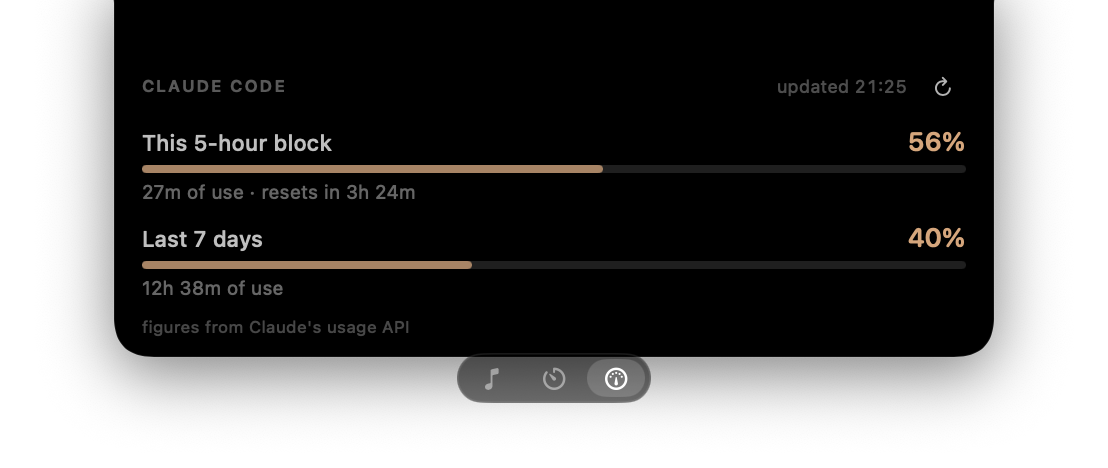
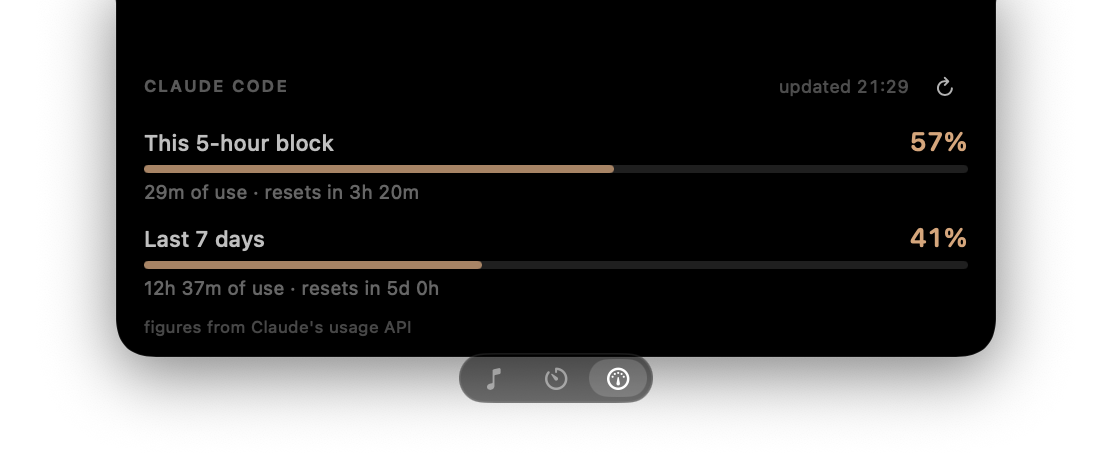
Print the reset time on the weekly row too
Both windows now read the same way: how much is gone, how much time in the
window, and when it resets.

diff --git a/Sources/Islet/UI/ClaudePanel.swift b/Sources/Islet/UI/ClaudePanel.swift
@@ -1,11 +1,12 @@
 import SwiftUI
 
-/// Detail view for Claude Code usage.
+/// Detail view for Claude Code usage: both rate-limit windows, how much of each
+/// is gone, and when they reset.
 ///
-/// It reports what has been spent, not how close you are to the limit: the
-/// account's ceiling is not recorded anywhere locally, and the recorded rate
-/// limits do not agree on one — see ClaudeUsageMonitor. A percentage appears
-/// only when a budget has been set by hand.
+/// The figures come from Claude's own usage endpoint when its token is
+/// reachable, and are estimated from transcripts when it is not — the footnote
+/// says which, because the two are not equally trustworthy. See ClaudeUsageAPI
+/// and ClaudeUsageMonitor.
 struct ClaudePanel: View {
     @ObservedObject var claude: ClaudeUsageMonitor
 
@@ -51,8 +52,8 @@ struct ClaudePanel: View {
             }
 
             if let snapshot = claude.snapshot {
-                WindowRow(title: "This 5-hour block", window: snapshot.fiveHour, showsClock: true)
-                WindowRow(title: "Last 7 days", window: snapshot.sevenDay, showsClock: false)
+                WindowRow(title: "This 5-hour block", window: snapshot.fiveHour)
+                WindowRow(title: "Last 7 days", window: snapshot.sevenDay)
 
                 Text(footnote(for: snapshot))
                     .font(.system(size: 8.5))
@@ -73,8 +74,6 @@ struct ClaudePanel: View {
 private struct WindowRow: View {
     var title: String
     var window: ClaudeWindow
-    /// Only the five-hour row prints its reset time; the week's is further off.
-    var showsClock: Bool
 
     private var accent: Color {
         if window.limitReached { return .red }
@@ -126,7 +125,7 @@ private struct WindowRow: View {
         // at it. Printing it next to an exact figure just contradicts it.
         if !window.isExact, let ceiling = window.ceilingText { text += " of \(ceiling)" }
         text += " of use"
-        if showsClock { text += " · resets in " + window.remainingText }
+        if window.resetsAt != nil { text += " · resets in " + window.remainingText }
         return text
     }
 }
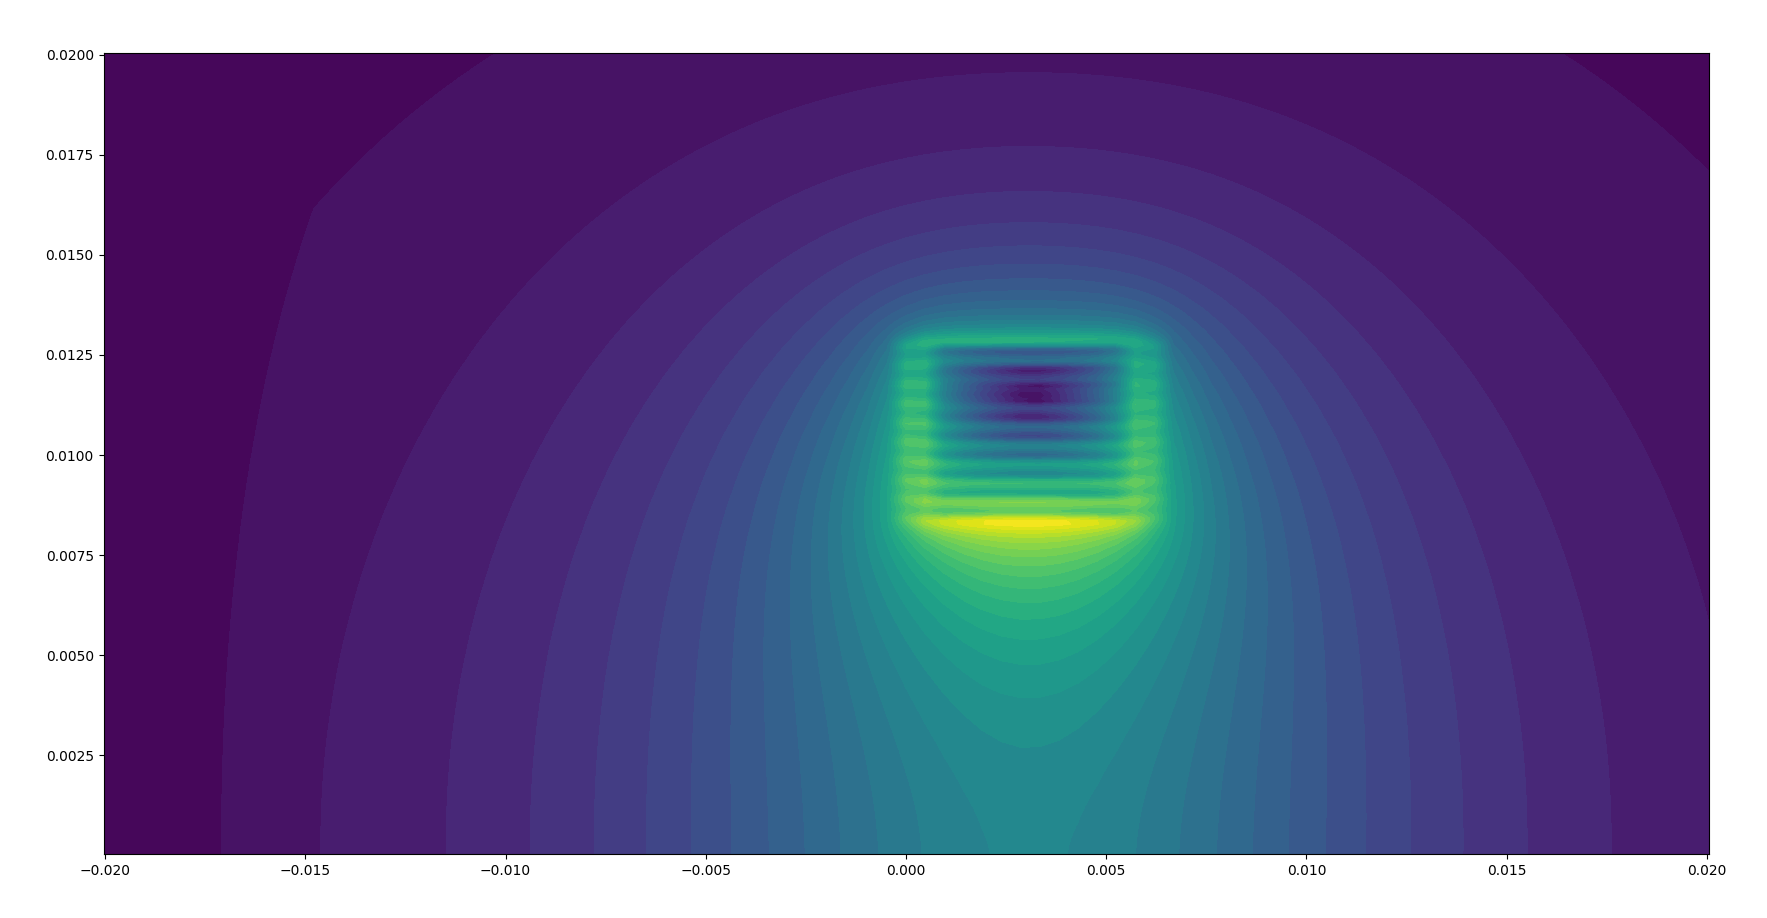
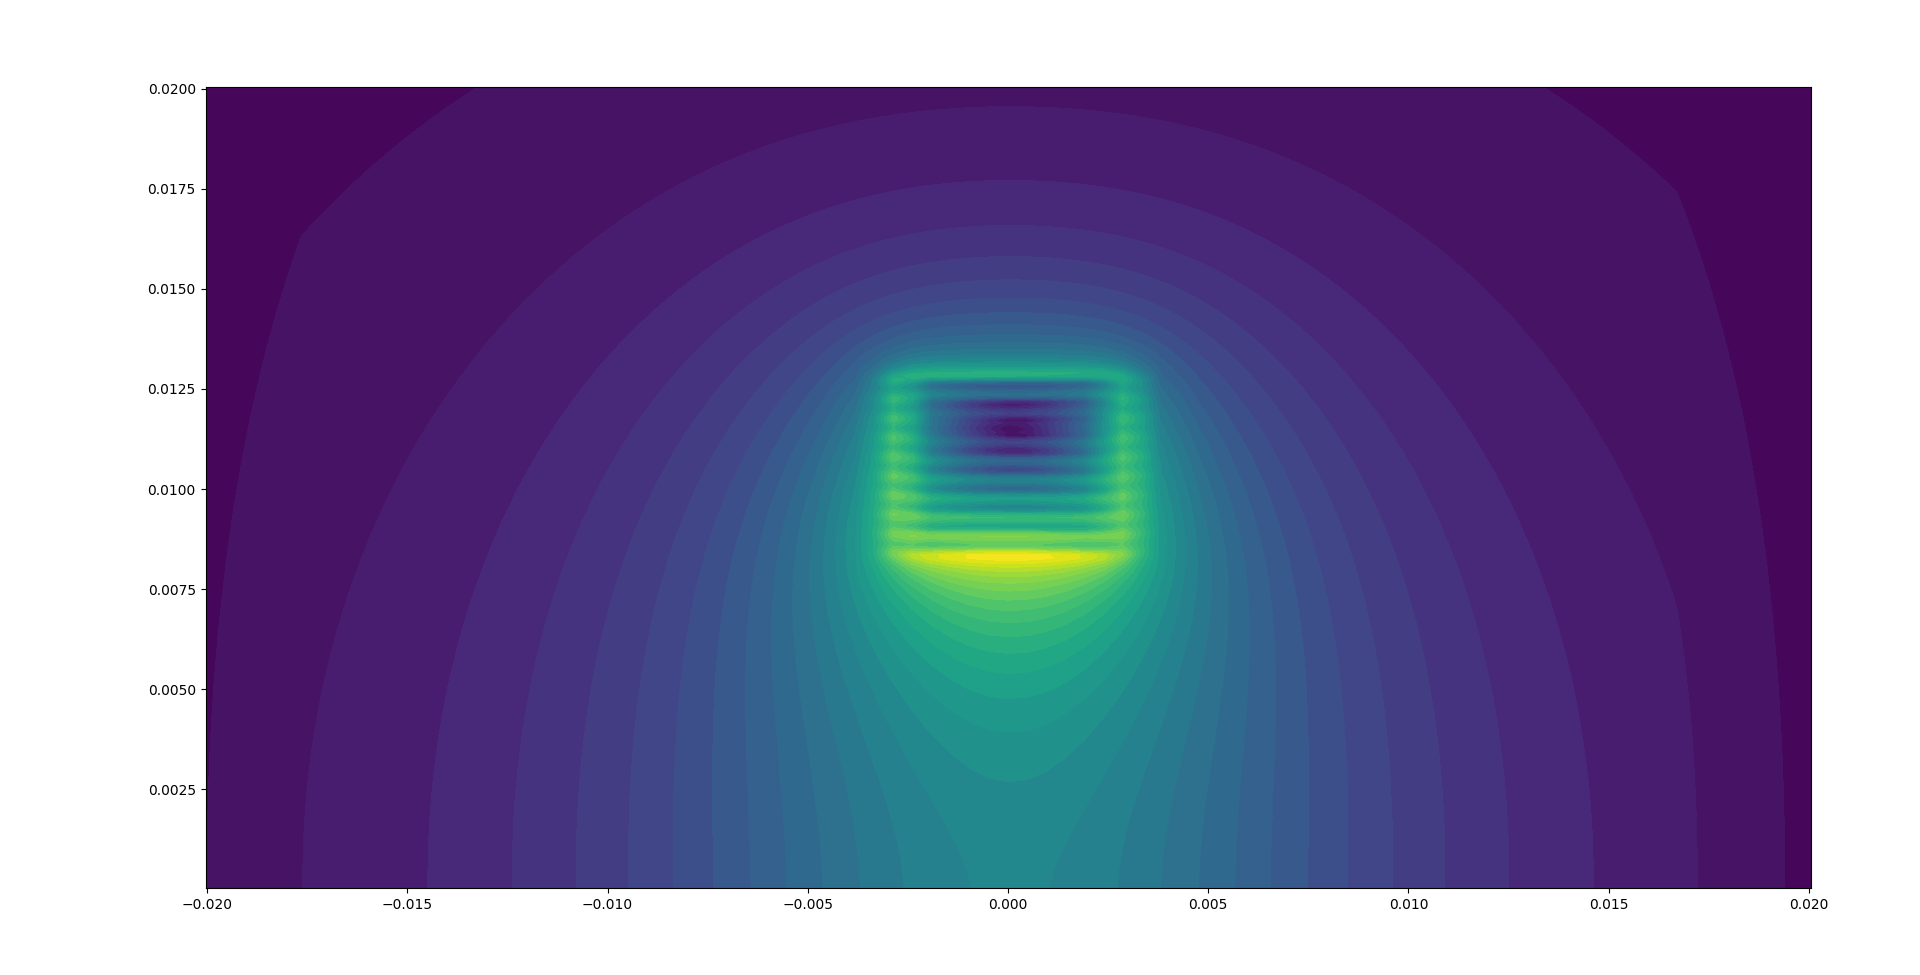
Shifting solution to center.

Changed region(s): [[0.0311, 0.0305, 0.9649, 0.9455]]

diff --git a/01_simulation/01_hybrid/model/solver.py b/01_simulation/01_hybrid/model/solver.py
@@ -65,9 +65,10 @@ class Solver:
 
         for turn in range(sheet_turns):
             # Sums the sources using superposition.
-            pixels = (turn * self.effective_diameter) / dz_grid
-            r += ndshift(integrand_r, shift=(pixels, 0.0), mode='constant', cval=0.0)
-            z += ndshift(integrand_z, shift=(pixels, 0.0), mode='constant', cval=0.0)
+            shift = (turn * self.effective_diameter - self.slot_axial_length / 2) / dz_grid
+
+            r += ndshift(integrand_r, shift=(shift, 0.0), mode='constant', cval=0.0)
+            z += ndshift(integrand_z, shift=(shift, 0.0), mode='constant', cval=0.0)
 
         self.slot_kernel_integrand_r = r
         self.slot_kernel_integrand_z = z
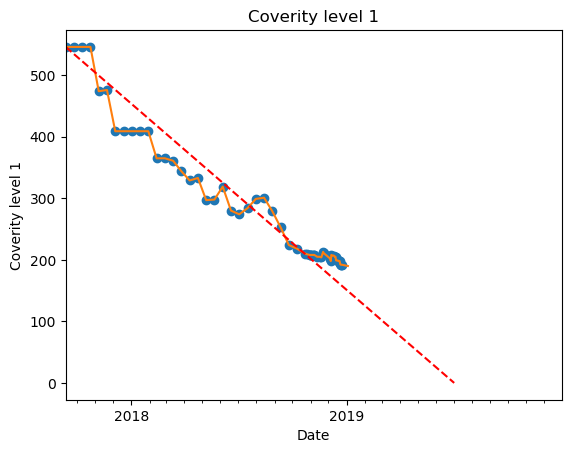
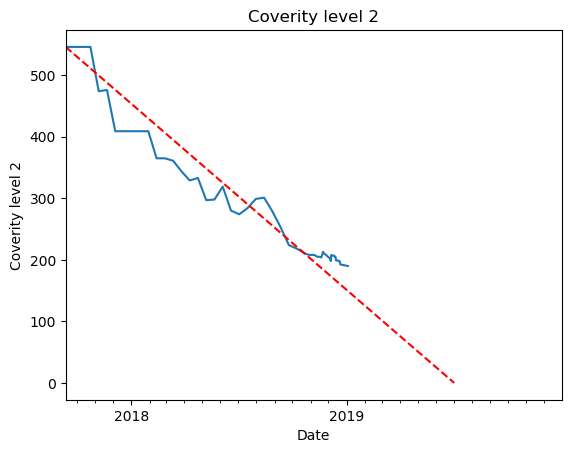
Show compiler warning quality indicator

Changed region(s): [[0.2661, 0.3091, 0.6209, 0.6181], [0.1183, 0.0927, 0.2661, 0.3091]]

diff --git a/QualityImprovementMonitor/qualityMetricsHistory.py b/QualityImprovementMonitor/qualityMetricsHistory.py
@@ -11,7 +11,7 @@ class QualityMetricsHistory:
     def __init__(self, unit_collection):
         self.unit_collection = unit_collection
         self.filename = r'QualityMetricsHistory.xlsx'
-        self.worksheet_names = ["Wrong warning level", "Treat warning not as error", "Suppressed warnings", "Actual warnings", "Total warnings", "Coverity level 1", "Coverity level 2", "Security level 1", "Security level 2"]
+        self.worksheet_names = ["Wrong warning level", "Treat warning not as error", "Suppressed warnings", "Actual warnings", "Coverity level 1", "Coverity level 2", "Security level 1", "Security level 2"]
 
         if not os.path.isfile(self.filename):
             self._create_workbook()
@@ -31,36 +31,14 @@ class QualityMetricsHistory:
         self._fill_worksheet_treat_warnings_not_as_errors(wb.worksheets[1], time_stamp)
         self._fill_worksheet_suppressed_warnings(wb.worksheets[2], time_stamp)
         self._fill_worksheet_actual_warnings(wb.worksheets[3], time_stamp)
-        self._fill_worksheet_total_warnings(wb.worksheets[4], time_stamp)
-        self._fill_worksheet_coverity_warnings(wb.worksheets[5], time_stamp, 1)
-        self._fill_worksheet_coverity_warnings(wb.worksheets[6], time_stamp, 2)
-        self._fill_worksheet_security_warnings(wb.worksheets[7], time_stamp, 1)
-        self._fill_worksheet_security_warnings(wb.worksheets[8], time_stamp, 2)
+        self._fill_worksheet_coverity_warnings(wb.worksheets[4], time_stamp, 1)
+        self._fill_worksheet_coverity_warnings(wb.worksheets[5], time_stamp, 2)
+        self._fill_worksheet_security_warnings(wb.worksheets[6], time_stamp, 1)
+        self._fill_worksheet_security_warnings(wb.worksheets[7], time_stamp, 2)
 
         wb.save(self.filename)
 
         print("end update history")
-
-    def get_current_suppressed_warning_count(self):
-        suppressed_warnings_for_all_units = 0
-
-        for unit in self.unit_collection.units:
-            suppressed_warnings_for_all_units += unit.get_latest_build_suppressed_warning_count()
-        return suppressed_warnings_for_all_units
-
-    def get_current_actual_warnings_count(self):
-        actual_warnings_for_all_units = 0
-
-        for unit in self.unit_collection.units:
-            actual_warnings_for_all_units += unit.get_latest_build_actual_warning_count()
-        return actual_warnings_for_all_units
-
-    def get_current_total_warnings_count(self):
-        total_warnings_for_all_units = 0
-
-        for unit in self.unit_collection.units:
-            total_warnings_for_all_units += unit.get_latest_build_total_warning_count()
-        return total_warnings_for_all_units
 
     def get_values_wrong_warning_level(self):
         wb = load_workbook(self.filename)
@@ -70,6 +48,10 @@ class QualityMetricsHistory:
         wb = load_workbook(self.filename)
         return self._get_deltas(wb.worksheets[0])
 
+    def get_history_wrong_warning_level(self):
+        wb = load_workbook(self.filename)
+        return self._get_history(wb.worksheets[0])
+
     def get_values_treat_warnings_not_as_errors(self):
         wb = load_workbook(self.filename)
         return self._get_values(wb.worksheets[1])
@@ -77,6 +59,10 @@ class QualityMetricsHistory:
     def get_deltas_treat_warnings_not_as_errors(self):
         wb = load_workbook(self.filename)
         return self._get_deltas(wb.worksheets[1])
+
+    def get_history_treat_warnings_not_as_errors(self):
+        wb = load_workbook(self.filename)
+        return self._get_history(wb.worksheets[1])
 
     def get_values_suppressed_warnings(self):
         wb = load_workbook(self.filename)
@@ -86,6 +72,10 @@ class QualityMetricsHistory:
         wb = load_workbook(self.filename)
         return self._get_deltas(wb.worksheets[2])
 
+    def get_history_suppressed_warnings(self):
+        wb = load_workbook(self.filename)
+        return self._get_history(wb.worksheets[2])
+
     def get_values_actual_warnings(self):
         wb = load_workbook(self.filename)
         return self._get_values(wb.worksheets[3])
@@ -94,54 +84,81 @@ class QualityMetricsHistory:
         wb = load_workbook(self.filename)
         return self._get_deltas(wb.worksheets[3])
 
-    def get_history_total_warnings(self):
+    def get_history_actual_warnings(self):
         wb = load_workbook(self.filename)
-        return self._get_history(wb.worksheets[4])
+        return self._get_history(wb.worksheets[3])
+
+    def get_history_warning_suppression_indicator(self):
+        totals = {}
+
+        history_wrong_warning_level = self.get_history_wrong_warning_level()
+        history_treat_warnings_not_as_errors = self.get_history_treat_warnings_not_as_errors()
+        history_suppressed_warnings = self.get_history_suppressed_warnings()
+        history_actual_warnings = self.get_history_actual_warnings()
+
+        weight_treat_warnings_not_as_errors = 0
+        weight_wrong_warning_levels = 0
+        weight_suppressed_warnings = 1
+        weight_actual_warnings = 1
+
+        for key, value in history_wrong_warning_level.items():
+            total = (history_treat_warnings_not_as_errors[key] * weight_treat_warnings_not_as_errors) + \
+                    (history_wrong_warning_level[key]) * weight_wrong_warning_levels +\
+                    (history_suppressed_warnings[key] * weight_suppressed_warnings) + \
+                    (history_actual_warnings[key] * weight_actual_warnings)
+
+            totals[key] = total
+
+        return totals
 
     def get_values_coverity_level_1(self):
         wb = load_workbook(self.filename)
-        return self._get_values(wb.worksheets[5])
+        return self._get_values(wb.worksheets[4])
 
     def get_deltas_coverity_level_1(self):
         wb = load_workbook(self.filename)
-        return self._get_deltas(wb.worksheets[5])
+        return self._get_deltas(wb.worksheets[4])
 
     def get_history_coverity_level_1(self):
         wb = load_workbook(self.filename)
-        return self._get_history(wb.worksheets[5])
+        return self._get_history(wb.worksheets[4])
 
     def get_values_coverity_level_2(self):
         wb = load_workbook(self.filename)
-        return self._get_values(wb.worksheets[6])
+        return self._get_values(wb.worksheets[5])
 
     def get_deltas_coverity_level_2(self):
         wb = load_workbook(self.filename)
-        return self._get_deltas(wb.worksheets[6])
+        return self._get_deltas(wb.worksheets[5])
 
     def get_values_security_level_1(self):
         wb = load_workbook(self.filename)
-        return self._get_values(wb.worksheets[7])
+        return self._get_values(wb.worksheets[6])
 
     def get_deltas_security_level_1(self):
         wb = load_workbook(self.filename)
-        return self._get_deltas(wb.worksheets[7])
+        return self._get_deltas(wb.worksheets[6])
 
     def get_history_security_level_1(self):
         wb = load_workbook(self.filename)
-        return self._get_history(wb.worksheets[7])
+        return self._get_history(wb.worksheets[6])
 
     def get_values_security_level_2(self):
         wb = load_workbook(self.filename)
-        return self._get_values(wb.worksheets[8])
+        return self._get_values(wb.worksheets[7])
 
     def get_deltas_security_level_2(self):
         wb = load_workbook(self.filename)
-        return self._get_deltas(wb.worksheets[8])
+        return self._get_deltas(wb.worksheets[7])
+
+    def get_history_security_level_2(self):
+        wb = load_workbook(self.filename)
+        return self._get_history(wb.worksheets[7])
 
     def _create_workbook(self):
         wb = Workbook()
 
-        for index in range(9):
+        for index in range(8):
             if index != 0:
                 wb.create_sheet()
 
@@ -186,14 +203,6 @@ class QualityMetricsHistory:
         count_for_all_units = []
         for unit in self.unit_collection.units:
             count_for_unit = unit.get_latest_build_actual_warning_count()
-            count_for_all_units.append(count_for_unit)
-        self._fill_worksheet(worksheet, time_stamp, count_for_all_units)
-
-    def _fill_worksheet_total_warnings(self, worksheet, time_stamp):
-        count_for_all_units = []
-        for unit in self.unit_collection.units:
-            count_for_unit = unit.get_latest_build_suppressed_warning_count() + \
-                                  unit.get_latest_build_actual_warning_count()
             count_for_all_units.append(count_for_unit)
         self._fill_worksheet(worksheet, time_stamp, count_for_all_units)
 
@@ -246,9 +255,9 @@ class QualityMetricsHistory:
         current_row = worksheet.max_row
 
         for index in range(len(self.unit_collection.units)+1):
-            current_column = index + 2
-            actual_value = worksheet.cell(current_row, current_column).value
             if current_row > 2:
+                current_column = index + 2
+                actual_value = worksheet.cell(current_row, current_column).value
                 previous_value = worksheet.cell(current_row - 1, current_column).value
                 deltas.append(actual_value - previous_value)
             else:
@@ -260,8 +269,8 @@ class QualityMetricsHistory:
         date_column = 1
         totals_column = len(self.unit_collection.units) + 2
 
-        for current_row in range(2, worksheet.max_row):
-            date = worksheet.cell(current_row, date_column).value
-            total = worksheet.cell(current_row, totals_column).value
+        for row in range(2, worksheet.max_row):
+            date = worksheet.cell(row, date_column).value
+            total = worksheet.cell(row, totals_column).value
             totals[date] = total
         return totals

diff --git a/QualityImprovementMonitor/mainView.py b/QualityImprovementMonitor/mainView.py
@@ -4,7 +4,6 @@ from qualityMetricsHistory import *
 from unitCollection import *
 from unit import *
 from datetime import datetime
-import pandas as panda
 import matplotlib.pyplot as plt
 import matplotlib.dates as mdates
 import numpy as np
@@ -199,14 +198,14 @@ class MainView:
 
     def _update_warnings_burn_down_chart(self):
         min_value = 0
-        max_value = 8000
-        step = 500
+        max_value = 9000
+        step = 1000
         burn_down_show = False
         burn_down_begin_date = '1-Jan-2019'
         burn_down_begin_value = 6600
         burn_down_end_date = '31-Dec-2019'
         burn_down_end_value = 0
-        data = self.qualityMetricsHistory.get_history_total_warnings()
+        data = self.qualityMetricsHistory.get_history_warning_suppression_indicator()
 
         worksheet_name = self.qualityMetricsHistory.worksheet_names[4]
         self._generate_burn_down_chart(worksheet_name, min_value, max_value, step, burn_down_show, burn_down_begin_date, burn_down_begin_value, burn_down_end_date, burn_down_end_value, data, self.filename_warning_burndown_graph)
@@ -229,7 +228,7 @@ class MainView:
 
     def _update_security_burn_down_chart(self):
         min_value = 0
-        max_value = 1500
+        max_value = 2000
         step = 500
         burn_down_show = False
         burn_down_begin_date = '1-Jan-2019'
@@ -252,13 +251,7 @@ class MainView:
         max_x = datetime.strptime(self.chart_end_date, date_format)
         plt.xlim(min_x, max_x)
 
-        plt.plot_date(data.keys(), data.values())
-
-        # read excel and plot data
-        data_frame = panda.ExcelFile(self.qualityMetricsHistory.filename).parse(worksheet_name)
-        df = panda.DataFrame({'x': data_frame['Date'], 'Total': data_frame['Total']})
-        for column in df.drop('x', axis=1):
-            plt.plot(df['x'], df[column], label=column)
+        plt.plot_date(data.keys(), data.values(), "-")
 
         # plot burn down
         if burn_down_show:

______________________________

▶ _THE TASK_: Keeping both end lines, retype exactly the lines from the first line of the material through the line that contains "-/// Detail view for Claude Code usage.", but not the pictures.

▶ _ANSWER FOR THE TASK_:
Print the reset time on the weekly row too
Both windows now read the same way: how much is gone, how much time in the
window, and when it resets.

diff --git a/Sources/Islet/UI/ClaudePanel.swift b/Sources/Islet/UI/ClaudePanel.swift
@@ -1,11 +1,12 @@
 import SwiftUI
 
-/// Detail view for Claude Code usage.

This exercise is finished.